[out1,out2,...,outN] = fcn2optimexpr(fcn,in1,in2,...,inK) converts the function fcn(in1,in2,...,inK) to an optimization expression with N outputs.

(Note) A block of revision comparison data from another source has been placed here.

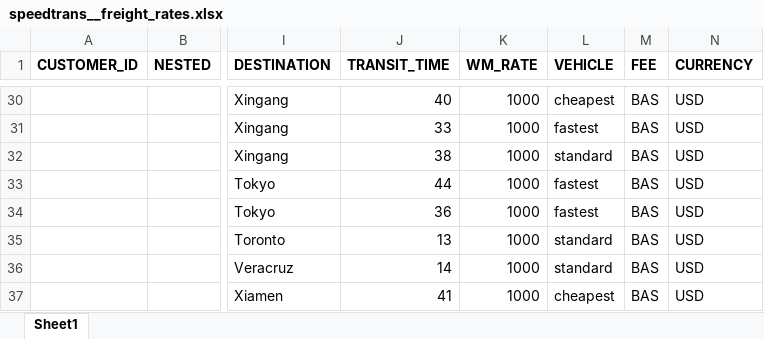
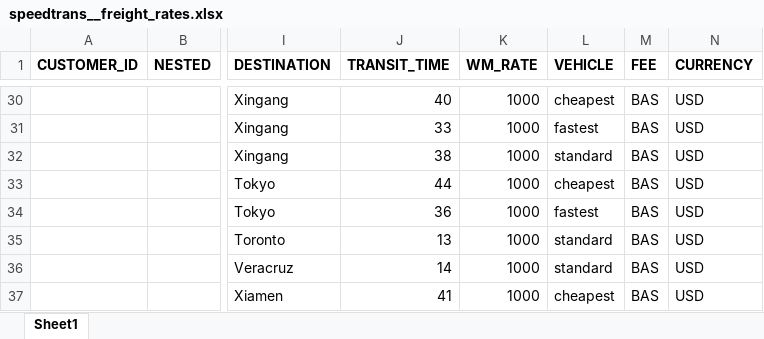
Before and after one commit to romikoops/polaris_clone, an Excel workbook: db/dummydata/speedtrans/speedtrans__freight_rates.xlsx, sheet Sheet1, drawn as a sheet; only a part is shown, gaps mark what is left out; values as stored, in another font and other column widths than the file's, no borders; charts and pictures not drawn; the diff names each change by its address in the sheet, - before the commit and + after, or states it on an @@ line.

```diff
--- a/db/dummydata/speedtrans/speedtrans__freight_rates.xlsx (sheet Sheet1)
+++ b/db/dummydata/speedtrans/speedtrans__freight_rates.xlsx (sheet Sheet1)
-L33 (VEHICLE): fastest
+L33 (VEHICLE): cheapest
```
Also changed, not shown: db/dummydata/speedtrans/speedtrans__hubs.xlsx, db/dummydata/speedtrans/speedtrans__local_charges.xlsx, 1 other file.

[out1,out2,...,outN] = fcn2optimexpr(fcn,in1,in2,...,inK,Name,Value) specifies additional options using one or more name-value pair arguments. For example, you can save a function evaluation by passing OutputSize.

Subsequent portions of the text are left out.